Recently, an article on the Chain Store Age website focused on one possible future of brick-and-mortar retail. A company called ShopWithMe has opened an interactive retail store on Chicago’s Michigan Avenue. The store features a wide variety of super high-tech ideas that may chart a path for retail stores to follow.
Just like the sample vending machine at Sam’s Club, many of the high-tech gadgets of the future rely on motion detectors to create an interactive experience for customers. In one instance, as a shopper walks through the store, shelves on the wall will move towards them and a voice will recommend whatever item it holds.
Sensors will track shoppers and recommend products based on their browsing habits. The stores will also have merchandise displayed on fixtures with glass top digital displays. Merchandise can sit on top of the display, as well as live in a different video environment within the display. It probably won’t be long before 3-D holographic images will add a new dimension to merchandise displays.
Interactive kiosks will become members of the floor staff to help sell specific items. Your customers will be able to ask questions, check inventory, and create online orders, all from their friendly, interactive kiosk. And of course, customers will be able to complete the transactions using a smart phone.
Speaking of smart, the CSA article also posed the concept of a “smart store.” Smart stores would have the ability to change a store entirely without rebuilding. The concept is aimed at being able to shift brands overnight, and for a museum store this kind of capability would allow the shift of themes just as easily. Imagine a future when your store (or at least part of your store) can completely echo a special exhibit that’s in your museum. It would probably be done with lighting, interactive displays, and video walls. Of course, this reliance on technology will make a tech savvy staff more important than ever.
As you free your imagination to think about possibilities of future retail, the end result may run the gamut from evolutionary to revolutionary. Simple additions to museum stores may include personalized greetings to museum members (perhaps linked to a chipped membership badge), and a smart membership badge could also track member’s buying history and suggests new items that complement their collections. Future museum stores could easily become the star attraction at the museum.

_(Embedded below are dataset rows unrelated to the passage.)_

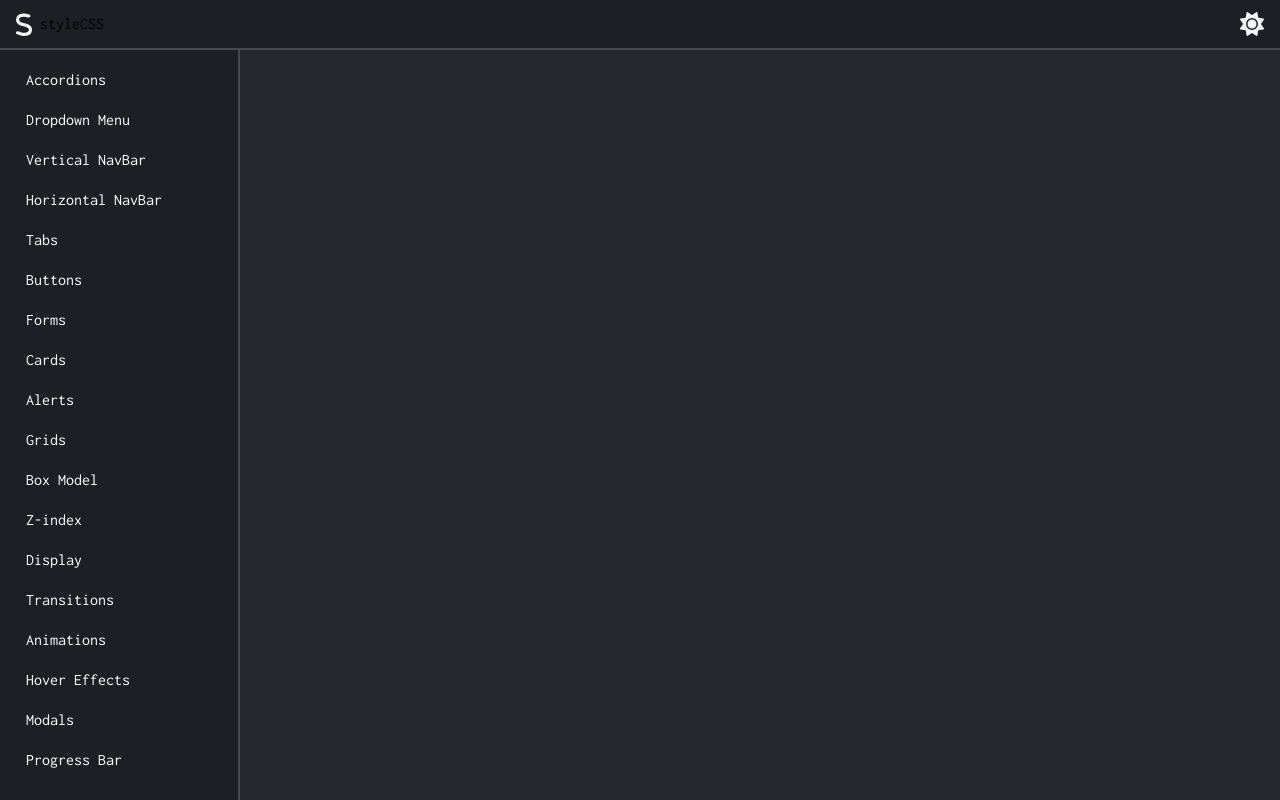
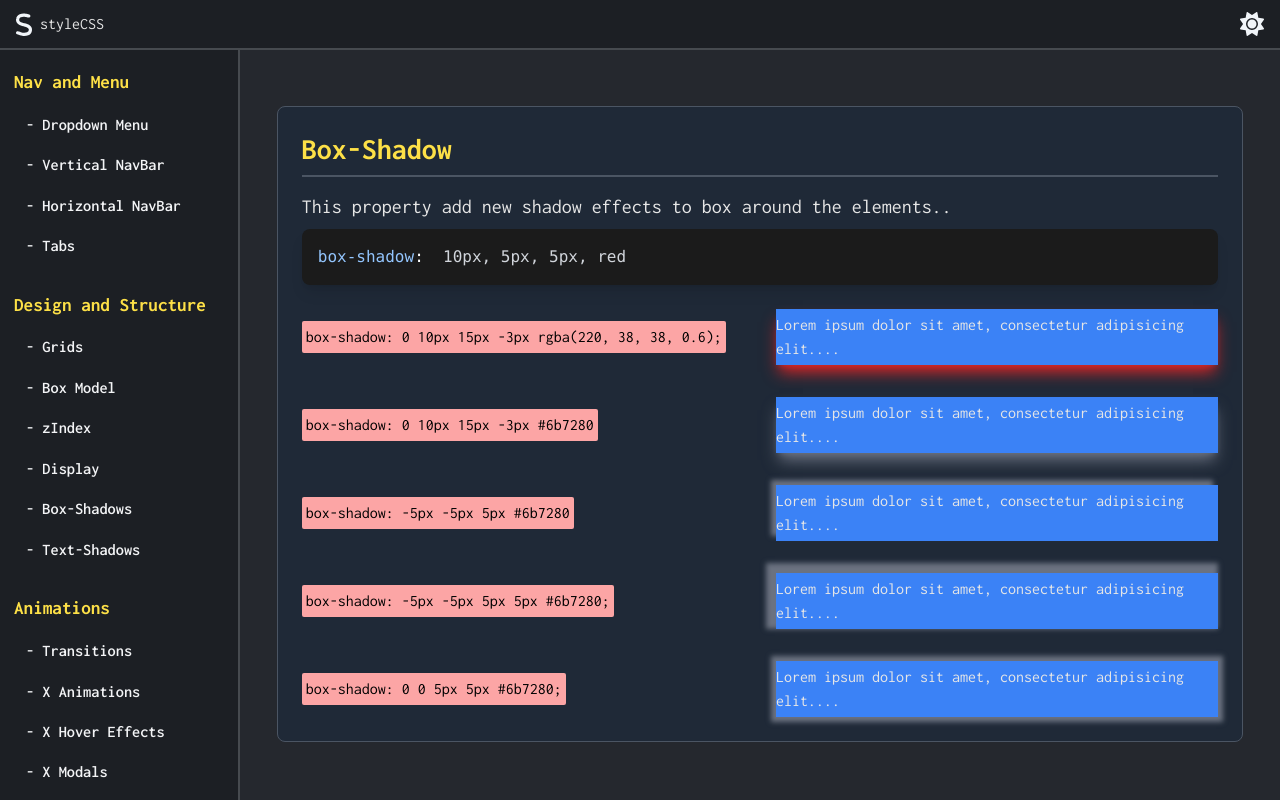
Before and after one commit to juancruzperalta/styleCSS, a React (Vite) app: page /box-shadows in a window 1280 px wide. Built offline with nearby package versions, Linux system fonts and the light colour scheme; a web font is replaced by a local one.

Commit message:
Textshadow and BoxShadows update...(add news components)

```diff
--- a/src/SideBar.jsx
+++ b/src/SideBar.jsx
@@ -1,88 +1,97 @@
 import { Link } from "react-router-dom";
 
-const links = [
+const categories = [
   {
-    name: "Accordions",
-    href: "/accordions",
+    title: "Nav and Menu",
+    items: [
+      { name: "Dropdown Menu", href: "/dropdown" },
+      { name: "Vertical NavBar", href: "/verticalNav" },
+      { name: "Horizontal NavBar", href: "/horizontalNav" },
+      { name: "Tabs", href: "/tabs" },
+    ],
   },
   {
-    name: "Dropdown Menu",
-    href: "/dropdown",
+    title: "Design and Structure",
+    items: [
+      { name: "Grids", href: "/grids" },
+      { name: "Box Model", href: "/box-model" },
+      { name: "zIndex", href: "/z-index" },
+      { name: "Display", href: "/display" },
+      { name: "Box-Shadows", href: "/box-shadows" },
+      { name: "Text-Shadows", href: "/text-shadows" },
+    ],
   },
   {
-    name: "Vertical NavBar",
-    href: "/verticalNav",
+    title: "Animations",
+    items: [
+      { name: "Transitions", href: "/transitions" },
+      { name: "X Animations", href: "/animations" },
+      { name: "X Hover Effects", href: "/hover-effects" },
+      { name: "X Modals", href: "/modals" },
+      { name: "Accordions", href: "/accordions" },
+      { name: "X Scroll Effects", href: "/scroll-effects" },
+    ],
   },
   {
-    name: "Horizontal NavBar",
-    href: "/horizontalNav",
-  },
-  {
-    name: "Tabs",
-    href: "/tabs",
-  },
-  {
-    name: "Buttons",
-    href: "/buttons",
-  },
-  {
-    name: "Forms",
-    href: "/forms",
-  },
-  {
-    name: "Cards",
-    href: "/cards",
-  },
-  {
-    name: "Alerts",
-    href: "/alerts",
-  },
-  {
-    name: "Grids",
-    href: "/grids",
-  },
-  {
-    name: "Box Model",
-    href: "/box-model",
-  },
-  {
-    name: "Z-index",
-    href: "/z-index",
-  },
-  {
-    name: "Display",
-    href: "/display",
-  },
-  {
-    name: "Transitions",
-    href: "/transitions",
-  },
-  {
-    name: "Animations",
-    href: "/animations",
-  },
-  {
-    name: "Hover Effects",
-    href: "/hover-effects",
-  },
-  {
-    name: "Modals",
-    href: "/modals",
-  },
-  {
-    name: "Progress Bar",
-    href: "/progress-bar",
+    title: "Components",
+    items: [
+      { name: "Buttons", href: "/buttons" },
+      { name: "Forms", href: "/forms" },
+      { name: "Cards", href: "/cards" },
+      { name: "Alerts", href: "/alerts" },
+      { name: "X Progress Bar", href: "/progress-bar" },
+      { name: "X Loaders", href: "/loaders" },
+    ],
   },
 ];
 function SideBar() {
+  const viewTheSideBar = () => {
+    const sideBarMenu = document.querySelector("#sideBarMenu");
+    const sidebarStyle = document.querySelector(".sidebar");
+
+    if (sideBarMenu.classList.contains("-translate-x-[115%]")) {
+      sideBarMenu.classList.remove("-translate-x-[115%]");
+      sidebarStyle.classList.add("sidebarStyle");
+    } else {
+      sideBarMenu.classList.add("-translate-x-[115%]");
+      sidebarStyle.classList.remove("sidebarStyle");
+    }
+  };
   return (
-    <div className="sidebar w-64 fixed bg-[var(--bg-sidebar)] h-screen border-r-2 border-slate-100 border-opacity-20 overflow-auto pb-4">
-      <ul>
-        {links.map((x, index) => (
-          <li key={index} className="px-4 py-2 hover:bg-gray-700 rounded">
-            <Link to={x.href} className="block text-white">
-              {x.name}
-            </Link>
+    <div className="sidebar fixed h-screen md:border-r-2 md:border-slate-100 md:border-opacity-20 overflow-auto pb-4  md:bg-[var(--bg-sidebar)] ">
+      <button
+        className=" md:hidden pointer w-10 h-10 fill-white"
+        onClick={viewTheSideBar}
+      >
+        <svg xmlns="http://www.w3.org/2000/svg" viewBox="0 0 512 512">
+          <path d="M0 96C0 78.3 14.3 64 32 64l384 0c17.7 0 32 14.3 32 32s-14.3 32-32 32L32 128C14.3 128 0 113.7 0 96zM64 256c0-17.7 14.3-32 32-32l384 0c17.7 0 32 14.3 32 32s-14.3 32-32 32L96 288c-17.7 0-32-14.3-32-32zM448 416c0 17.7-14.3 32-32 32L32 448c-17.7 0-32-14.3-32-32s14.3-32 32-32l384 0c17.7 0 32 14.3 32 32z" />
+        </svg>
+      </button>
+      <ul
+        className="md:translate-x-0 -translate-x-[115%] mb-10"
+        id="sideBarMenu"
+      >
+        {categories.map((category, index) => (
+          <li key={index} className="mb-4">
+            <h3 className="px-1 py-2 text-yellow-300 font-bold text-[1.2rem]">
+              {category.title}
+            </h3>
+            <ul>
+              {category.items.map((x, i) => (
+                <li
+                  key={i}
+                  className="px-4 py-2 hover:bg-gray-700 rounded"
+                  onClick={viewTheSideBar}
+                >
+                  <Link
+                    to={x.href}
+                    className="block text-gray-100 font-semibold text-[1.02rem]"
+                  >
+                    - {x.name}
+                  </Link>
+                </li>
+              ))}
+            </ul>
           </li>
         ))}
       </ul>
--- a/src/index.css
+++ b/src/index.css
@@ -19,8 +19,10 @@
 }
 html,
 body {
+  color: rgb(230, 230, 230);
   margin: 0;
   padding: 0;
+  font-size: 1.2rem;
 }
 .container {
   display: grid;
@@ -28,10 +30,11 @@ body {
   grid-template-rows: 40px 1fr;
   grid-template-areas:
     "header header"
-    "sidebar content";
+    "content content";
   min-width: 100vw;
   min-height: 100vh;
 }
+
 .header {
   grid-area: header;
   position: fixed;
@@ -54,7 +57,12 @@ body {
   grid-area: sidebar;
   position: fixed;
 }
-
+.sidebarStyle {
+  border-right-width: 2px;
+  border-color: #f1f5f933;
+  background-color: rgb(28, 31, 36);
+  width: 256px;
+}
 .content {
   grid-area: content;
   display: flex;
@@ -79,6 +87,9 @@ body {
   .container {
     grid-template-columns: 160px 1fr;
   }
+  body {
+    font-size: 1rem;
+  }
 }
 @media (min-width: 768px) {
   .sidebar {
@@ -94,6 +105,16 @@ body {
   }
   .container {
     grid-template-columns: 220px 1fr;
+  }
+  .container {
+    grid-template-areas:
+      "header header"
+      "sidebar content";
+  }
+  html,
+  body {
+    padding: 0;
+    font-size: 1rem;
   }
 }
 @media (min-width: 1280px) {
--- /dev/null
+++ b/src/pages/BoxShadows.jsx
@@ -0,0 +1,72 @@
+export const BoxShadows = () => {
+  return (
+    <section className="homeSection">
+      <div className="mb-8 border border-gray-600 rounded-lg p-6 bg-gray-800 w-full">
+        <h2 className="text-yellow-300 font-bold text-3xl mb-4 border-b-2 border-gray-600 pb-2 relative">
+          Box-Shadow
+        </h2>
+        <h4 className="text-xl">
+          This property add new shadow effects to box around the elements..
+        </h4>
+        <pre className="bg-[#1b1b1b] text-white p-4 rounded-lg shadow-lg mt-2">
+          <code>
+            <span className="text-blue-300">box-shadow</span>:
+            <span className="text-gray-300">&nbsp; 10px, 5px, 5px, red</span>
+          </code>
+        </pre>
+
+        <article className="mt-6 grid grid-cols-[1fr,1fr] items-center justify-center w-full h-full p-0 m-0 gap-8 text-[1rem]">
+          <div className="flex flex-col  gap-2">
+            <span className="bg-red-300 text-black rounded-sm p-1 w-max">
+              box-shadow: 0 10px 15px -3px rgba(220, 38, 38, 0.6);
+            </span>
+          </div>
+          <div className="bg-blue-500 flex items-center justify-center shadow-lg shadow-red-600 h-14">
+            Lorem ipsum dolor sit amet, consectetur adipisicing elit....
+          </div>
+          <div className="flex flex-col  gap-2">
+            <span className="bg-red-300 text-black rounded-sm p-1 w-max">
+              box-shadow: 0 10px 15px -3px #6b7280
+            </span>
+          </div>
+          <div className="bg-blue-500 flex items-center justify-center shadow-lg shadow-gray-500 h-14">
+            Lorem ipsum dolor sit amet, consectetur adipisicing elit....
+          </div>
+          <div className="flex flex-col  gap-2">
+            <span className="bg-red-300 text-black rounded-sm p-1 w-max">
+              box-shadow: -5px -5px 5px #6b7280
+            </span>
+          </div>
+          <div
+            className="bg-blue-500 flex items-center justify-center  h-14"
+            style={{ boxShadow: "-5px -5px 5px #6b7280" }}
+          >
+            Lorem ipsum dolor sit amet, consectetur adipisicing elit....
+          </div>
+          <div className="flex flex-col  gap-2">
+            <span className="bg-red-300 text-black rounded-sm p-1 w-max">
+              box-shadow: -5px -5px 5px 5px #6b7280;
+            </span>
+          </div>
+          <div
+            className="bg-blue-500 flex items-center justify-center  h-14"
+            style={{ boxShadow: "-5px -5px 5px 5px #6b7280" }}
+          >
+            Lorem ipsum dolor sit amet, consectetur adipisicing elit....
+          </div>
+          <div className="flex flex-col  gap-2">
+            <span className="bg-red-300 text-black rounded-sm p-1 w-max">
+              box-shadow: 0 0 5px 5px #6b7280;
+            </span>
+          </div>
+          <div
+            className="bg-blue-500 flex items-center justify-center  h-14"
+            style={{ boxShadow: "0 0 5px 5px #6b7280" }}
+          >
+            Lorem ipsum dolor sit amet, consectetur adipisicing elit....
+          </div>
+        </article>
+      </div>
+    </section>
+  );
+};
--- a/src/pages/Grids.jsx
+++ b/src/pages/Grids.jsx
@@ -82,7 +82,7 @@ export const Grids = () => {
         <article className="bg-[#dadada81] p-4 rounded-md mt-6 mb-4">
           <h2 className="text-yellow-300 font-bold text-xl mb-4">Example</h2>
           <div className="flex flex-col lg:flex-row lg:justify-center lg:items-center gap-4 ">
-            <pre className="bg-[#1b1b1b] text-white p-4 rounded-lg shadow-lg">
+            <pre className="bg-[#1b1b1b] text-white p-4 rounded-lg shadow-lg overflow-x-auto">
               <code>
                 <span className="text-yellow-300">.container</span> {"{"}
                 <br />
--- a/src/pages/Tabs.jsx
+++ b/src/pages/Tabs.jsx
@@ -55,7 +55,7 @@ export const Tabs = () => {
           already to copy in the footer.
         </h4>
         <article className="flex items-center justify-between w-full h-full p-0 m-0  ">
-          <div className="flex w-full mt-4 gap-8">
+          <div className="flex flex-col md:flex-row w-full mt-4 gap-8">
             <div className="flex flex-col justify-center h-full w-full">
               <h3 className="text-yellow-300 font-bold text-xl">Example 1</h3>
               <table className="border-2 w-full mt-4  bg-gray-900 p-2">
--- /dev/null
+++ b/src/pages/TextShadow.jsx
@@ -0,0 +1,82 @@
+export const TextShadow = () => {
+  return (
+    <section className="homeSection">
+      <div className="mb-8 border border-gray-600 rounded-lg p-6 bg-gray-800 w-full">
+        <h2 className="text-yellow-300 font-bold text-3xl mb-4 border-b-2 border-gray-600 pb-2 relative">
+          Text-Shadow
+        </h2>
+        <h4 className="text-xl">
+          The CSS text-shadow property applies shadow to text...
+        </h4>
+        <pre className="bg-[#1b1b1b] text-white p-4 rounded-lg shadow-lg mt-2">
+          <code>
+            <span className="text-blue-300">text-shadow</span>:
+            <span className="text-gray-300">&nbsp; 5px 5px red;</span>
+          </code>
+        </pre>
+
+        <article className="mt-6 grid grid-cols-[1fr,1fr] items-center justify-center w-full h-full p-0 m-0 gap-8 text-[1rem]">
+          <div className="flex flex-col  gap-2">
+            <span className="bg-red-300 text-black rounded-sm p-1 w-max">
+              text-shadow: 2px 2px 4px red;
+            </span>
+          </div>
+          <h2 className="text-2xl" style={{ textShadow: "2px 2px 4px red" }}>
+            Hello my friend!
+          </h2>
+          <div className="flex flex-col  gap-2">
+            <span className="bg-red-300 text-black rounded-sm p-1 w-max">
+              text-shadow: 6px 4px 4px green;
+            </span>
+          </div>
+          <h2 className="text-2xl" style={{ textShadow: "6px 4px 4px green" }}>
+            Hello my friend!
+          </h2>
+          <div className="flex flex-col  gap-2">
+            <span className="bg-red-300 text-black rounded-sm p-1 w-max">
+              text-shadow: 0px 0px 4px green, 0px 0px 4px green;
+            </span>
+          </div>
+          <h2
+            className="text-2xl"
+            style={{
+              textShadow: "0px 0px 4px green, 0px 0px 4px green",
+            }}
+          >
+            Hello my friend!
+          </h2>
+          <div className="flex flex-col  gap-2">
+            <span className="bg-red-300 text-black  rounded-sm p-1 w-max">
+              text-shadow: 5px 5px #1e40af;
+            </span>
+          </div>
+          <p
+            style={{
+              textShadow: "5px 5px #1e40af",
+            }}
+          >
+            Lorem ipsum dolor sit amet, consectetur adipisicing elit. Quaerat
+            dolorum sed eius fugiat nemo cumque minima dignissimos rerum
+            distinctio minus quia commodi dolores amet vitae, iure ad aliquam!
+            Magnam, doloremque!
+          </p>
+          <div className="flex flex-col  gap-2">
+            <span className="bg-red-300 text-black rounded-sm p-1 w-max">
+              text-shadow: 1px 1px 2px red;
+            </span>
+          </div>
+          <p
+            style={{
+              textShadow: "1px 1px 2px red",
+            }}
+          >
+            Lorem ipsum dolor sit amet, consectetur adipisicing elit. Quaerat
+            dolorum sed eius fugiat nemo cumque minima dignissimos rerum
+            distinctio minus quia commodi dolores amet vitae, iure ad aliquam!
+            Magnam, doloremque!
+          </p>
+        </article>
+      </div>
+    </section>
+  );
+};
--- a/src/pages/helpers/CopyTheText.jsx
+++ b/src/pages/helpers/CopyTheText.jsx
@@ -11,8 +11,8 @@ export const CopyTheText = ({ codeText }) => {
     }, 1000);
   };
   return (
-    <div className="w-[100%]] h-full relative flex flex-col mt-4">
-      <pre className="bg-gray-900 text-white p-4 rounded w-full overflow-x-auto whitespace-pre mt-4 mb-4">
+    <div className="w-[100%] h-full relative flex flex-col mt-4 overflow-x-auto">
+      <pre className="bg-gray-900 text-white p-4 rounded w-full overflow-x-auto whitespace-pre mt-4 mb-4 ">
         <code>{codeText}</code>
       </pre>
       <button
--- a/src/routesConfig.jsx
+++ b/src/routesConfig.jsx
@@ -13,6 +13,8 @@ import { BoxModel } from "./pages/BoxModel.jsx";
 import { Zindex } from "./pages/Zindex.jsx";
 import { Display } from "./pages/Display.jsx";
 import { Transitions } from "./pages/Transitions.jsx";
+import { BoxShadows } from "./pages/BoxShadows.jsx";
+import { TextShadow } from "./pages/TextShadow.jsx";
 
 const routes = [
   { path: "/", element: <Home /> },
@@ -30,6 +32,8 @@ const routes = [
   { path: "/z-index", element: <Zindex /> },
   { path: "/display", element: <Display /> },
   { path: "/transitions", element: <Transitions /> },
+  { path: "/box-shadows", element: <BoxShadows /> },
+  { path: "/text-shadows", element: <TextShadow /> },
 ];
 
 export default routes;
```
Also changed, not shown: src/pages/Display.jsx (+16 -17 lines), src/pages/Transitions.jsx (+17 -18 lines).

It’s easy to see that the future of retail is limitless and also fairly expensive. Most museum stores will have to pick and choose their technology based on both need and budget. But as with most technology, the price drops precipitously and it’s not long before the unimaginable becomes the affordable.
Steve White is a writer and entrepreneur based in Denver.